“The wall remains intact,” was how the commentators described the 34-year-old Cheteshwar Pujara, who was batting on 196. When Middlesex skipper Tim Murtagh brought the field in to prevent singles, Pujara stepped down and punched the ball through the gap for a double century. Lord’s was reverberating with thunderous claps and Pujara had to wipe down a huge smile on his face.
Pujara is a revolution, one that for the longest time played a significant role in India’s overseas wins. While things haven’t quite gone his way in the Indian colours, Pujara has been more than an influential figure for Sussex in the ongoing County season, bringing up his third double-century in the competition.
The Indian batter followed the rich legacy of Indian representation at Sussex, including Ranjitsinhji and Tiger Pataudi. Pujara during his first stint earlier this year, was a stepping stone to the club’s success, with four centuries, including a high-score of 203, scoring 766 runs at an average of 109.42.
"Puj (Pujara) was very keen to step up in the absence of Tom, he sees the potential in this side and has been a natural leader ever since he joined. By having a batter take up the role it means Finn can focus on leading our attack. Puj is a vastly experienced and quality person who I know will do a fantastic job,” Sussex’s head coach Ian Salisbury said ahead of the clash.
Pujara marked his return to the County against Leicestershire, where he scored 46 in the clash that ended in a draw. In the ongoing contest against Middlesex, the right-hander had an added responsibility. In the absence of Tom Haines, he was appointed as the skipper of the side at Lord’s. It wasn’t the first time the Indian batter was leading a side, having led Saurashtra, Rest of India and West Zone in the past.
Batting at No.4, Pujara walked out at a tricky stage for the team, at 99/2. Umesh Yadav’s inclusion only made Middlesex’s bowling attack more formidable. However, an unfazed Pujara made light work of the bowling unit, scoring his fifth century of the ongoing County season, marking a prolific record for the right-hander in the country. At stumps on day one, Pujara remained unbeaten on 115.
In seven appearances this season, Pujara has already scored five centuries, been involved in eight century-run partnership for the club. Forming a crucial partnership with Tom Alsop, Pujara took on the attack in the most fighting spirit, scoring boundaries at ease. During his stay at the crease, the Indian batter also showed his dominant back-foot game with multiple pulls and punches on the backfoot.
Despite losing batters quickly overnight, Pujara continued his gritty approach, soaking all the pressure from the experienced Middlesex bowling unit. On the second day, the right-hander brought up his 900th run of the ongoing season, with a single against Yadav. Later in the same session, the right-hander showed frustration when he was beaten by Yadav but never threw away his wicket.
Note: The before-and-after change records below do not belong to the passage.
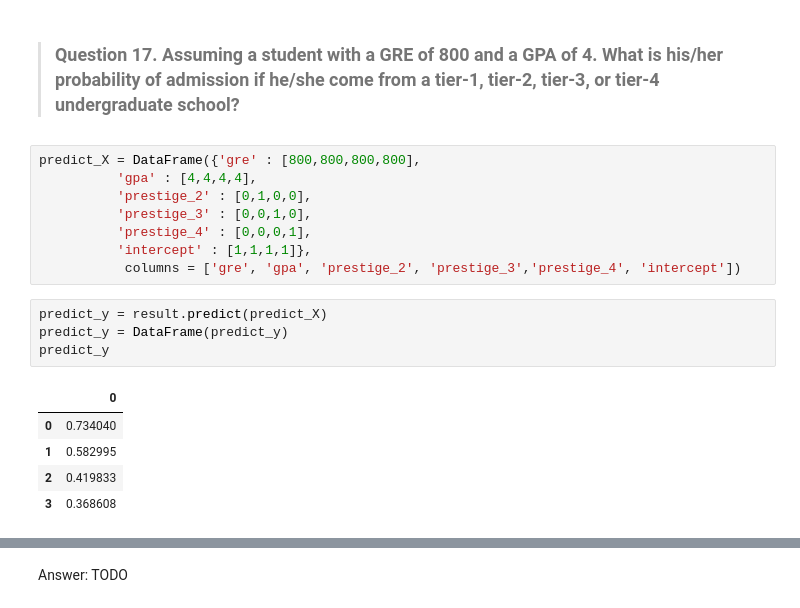
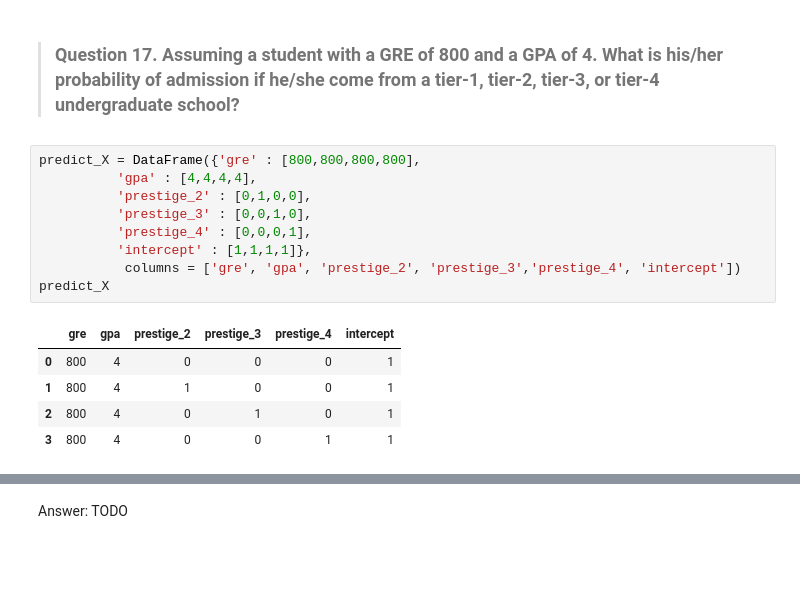
Before and after one commit to kiwiweiji/DS-SF-34, a Jupyter notebook: unit-project/3/notebooks/unit-project-3-starter-code-key- JI WEI.ipynb, the cells around one changed output, grey strips where cells are left out. Cells and saved outputs as stored; diff of their text form; blank space fills up the shorter version.

```diff
--- a/unit-project/3/notebooks/unit-project-3-starter-code-key- JI WEI.ipynb
+++ b/unit-project/3/notebooks/unit-project-3-starter-code-key- JI WEI.ipynb
@@ -288,18 +276,15 @@ We can expect the odds of being admitted to increase by about 218% if the gpa in
 # %%
 predict_X = DataFrame({'gre' : [800,800,800,800],
           'gpa' : [4,4,4,4],
           'prestige_2' : [0,1,0,0],
           'prestige_3' : [0,0,1,0],
           'prestige_4' : [0,0,0,1],
           'intercept' : [1,1,1,1]},
            columns = ['gre', 'gpa', 'prestige_2', 'prestige_3','prestige_4', 'intercept'])
+predict_X
+# %% [output]
+|  | gre | gpa | prestige_2 | prestige_3 | prestige_4 | intercept |
+| 0 | 800 | 4 | 0 | 0 | 0 | 1 |
+| 1 | 800 | 4 | 1 | 0 | 0 | 1 |
+| 2 | 800 | 4 | 0 | 1 | 0 | 1 |
+| 3 | 800 | 4 | 0 | 0 | 1 | 1 |
-# %%
-predict_y = result.predict(predict_X)
-predict_y = DataFrame(predict_y)
-predict_y
-# %% [output]
-|  | 0 |
-| 0 | 0.734040 |
-| 1 | 0.582995 |
-| 2 | 0.419833 |
-| 3 | 0.368608 |
```
Also changed, not shown: parts of 6 cells of this notebook, 1 other file.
At lunch, the 34-year-old remained unbeaten on 143, as Sussex brought up their 400. As soon as they walked out to bat, the right-hander brought up his fourth 150 of the season. Pujara’s highest Test score at the Lord’s is 45 but on Wednesday, he looked to change that with a double-century. Never in the innings did the right-hander lose his patience or hit a shot that was out of frustration.
What he did do throughout his innings was bat with a lot of patience and rigour, including putting on a partnership with bowlers Aristides Karvelas and Steve Finn. Later in the day, when Toby Roland-Jones went down in desperation for an appeal against Pujara, it was clear what the Indian batter has done. He not only had an effect on the scoreboard but also tired out the Middlesex team mentally with every passing delivery.
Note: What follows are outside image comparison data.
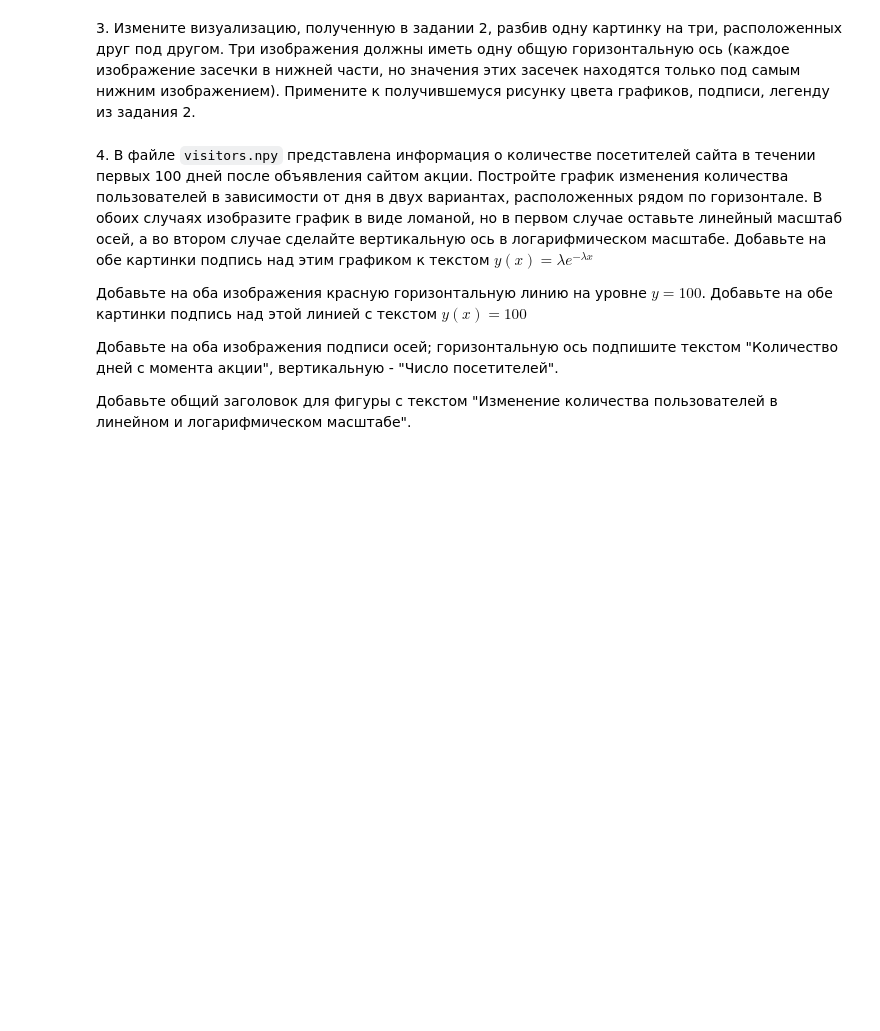
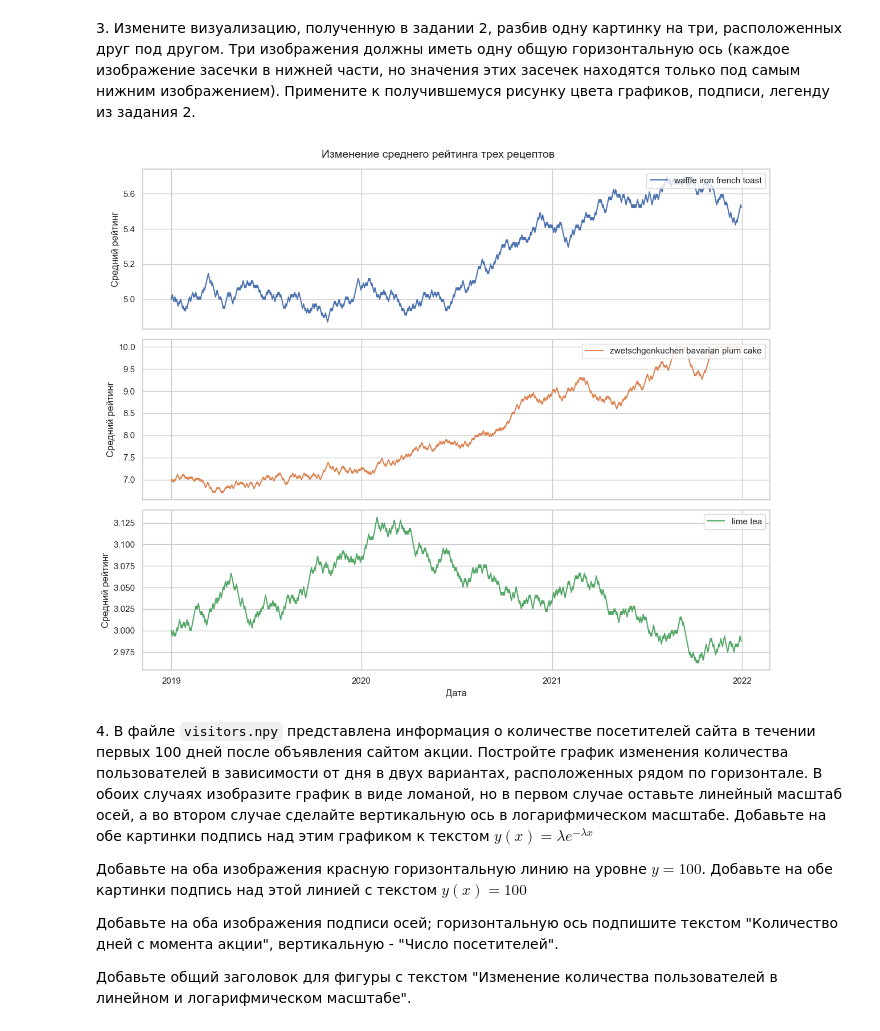
Before and after one commit to exodushka/fa, a Jupyter notebook: datat/05_graphics/05_visualization.ipynb, the cells around one changed output. Cells and saved outputs as stored; diff of their text form; code cells hidden in the pictures; blank space fills up the shorter version.

```diff
--- a/datat/05_graphics/05_visualization.ipynb
+++ b/datat/05_graphics/05_visualization.ipynb
@@ -93,5 +137,24 @@ _Примечание_ : для считывания файла воспольз
 # %% [markdown]
 3\. Измените визуализацию, полученную в задании 2, разбив одну картинку на три, расположенных друг под другом. Три изображения должны иметь одну общую горизонтальную ось (каждое изображение засечки в нижней части, но значения этих засечек находятся только под самым нижним изображением). Примените к получившемуся рисунку цвета графиков, подписи, легенду из задания 2.
+# %%
+fig, axes = plt.subplots(3, 1, figsize=(12, 10), sharex=True)
+
+for i in range(ratings.shape[0]):
+    axes[i].plot(dates, ratings[i], color='C{}'.format(i), label=recipe_names[i])
+    axes[i].set_ylabel("Средний рейтинг")
+    axes[i].legend(loc='upper right')
+    axes[i].grid(True)
+
+axes[-1].xaxis.set_major_locator(mdates.YearLocator())
+axes[-1].xaxis.set_major_formatter(mdates.DateFormatter('%Y'))
+axes[-1].xaxis.set_minor_locator(mdates.MonthLocator())
+
+plt.xlabel("Дата")
+plt.suptitle("Изменение среднего рейтинга трех рецептов", fontsize=14)
+plt.tight_layout()
+plt.show()
+# %% [output]
+[figure, added]
 # %% [markdown]
 4\. В файле `visitors.npy` представлена информация о количестве посетителей сайта в течении первых 100 дней после объявления сайтом акции. Постройте график изменения количества пользователей в зависимости от дня в двух вариантах, расположенных рядом по горизонтале. В обоих случаях изобразите график в виде ломаной, но в первом случае оставьте линейный масштаб осей, а во втором случае сделайте вертикальную ось в логарифмическом масштабе. Добавьте на обе картинки подпись над этим графиком к текстом $y(x)=\lambda e^{-\lambda x}$
 
```
Also changed, not shown: parts of 10 cells of this notebook, 2 other files.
Time and again this season, Pujara has been a pillar of strength for Sussex and his latest showing at Lord’s just emphasizes the importance of patience and experience against the moving red-ball. And, the applause when he walked out having scored 231, batted over 400 deliveries reflected the quality of the knock.